The LA Times has a good article discussing recent findings about whether coffee is good or bad for our health.
Definitive proof that coffee is good for the blood vessels is unlikely to emerge anytime soon, Hemmen says. Such studies would need to randomly select people to drink either a lot of coffee or a little coffee, and then researchers would have to closely monitor their coffee intake and health for decades.
What we currently have is circumstantial evidence, in other words, evidence of correlation only. Such evidence is not definitive for a number of reasons, including:
- The studies examined certain subgroups of the population, which makes generalizing to the whole population a bit of a stretch. For example, the 2008 Finnish study concerned male smokers who drink 8 or more cups a day compared to those who don't drink at all. How comfortable are you that this result applies to the larger population?
- Multiple studies with roughly similar findings do help increase our confidence in the result but having many studies does not mean that all relevant segments of the population have been covered, nor should we treat every study with equal weight. The Times did great to give us some details of each study, such as the sample size and the composition of the population under study.
- The data comes from "observational studies", meaning that people choose to drink whatever amount they choose. The challenge with this type of study is that we cannot eliminate the possibility that coffee drinkers tend to be more health conscious, and therefore, it's not the coffee that is doing the magic but other unobserved traits. Now, you may not agree that this correlation is plausible but you also can't claim it is not possible. As the article points out, research does show that there are differences in behavior between coffee drinkers and non-drinkers.
As one of the interviewees explained: "[The observed benefits] may be due to some other factors we haven't even taken into consideration." The reason why a randomized experiment, in which people are randomly assigned to drink either more or less coffee, is more reliable is that random selection ensures that if some unknown factor is affecting the results, it affects the results of both test groups evenly, not biasing the relative results.

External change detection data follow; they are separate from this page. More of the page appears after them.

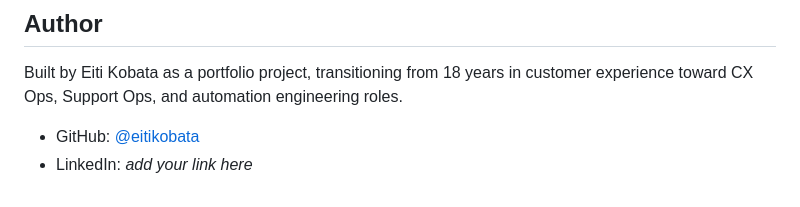
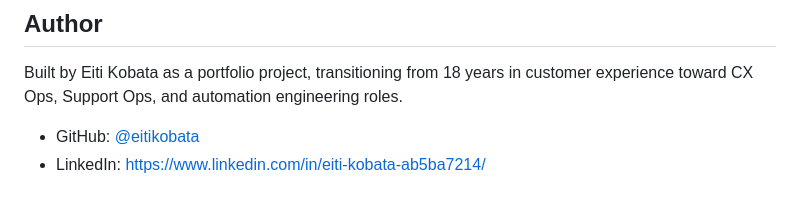
Before and after one commit to eitikobata/Magic-itens-api, a Markdown page: README.md, the part around the change. GitHub-like rendering.

```diff
--- a/README.md
+++ b/README.md
@@ -83,4 +83,4 @@ No frontend framework was used on purpose &mdash; the goal of this project is to
 Built by Eiti Kobata as a portfolio project, transitioning from 18 years in customer experience toward CX Ops, Support Ops, and automation engineering roles.
 
 - GitHub: [@eitikobata](https://github.com/eitikobata)
-- LinkedIn: _add your link here_
+- LinkedIn: https://www.linkedin.com/in/eiti-kobata-ab5ba7214/
```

Given the nature of these results, the Times does well not to hyperventilate, telling readers that "Such studies reveal that coffee isn't harmful, as once thought, and might even be beneficial."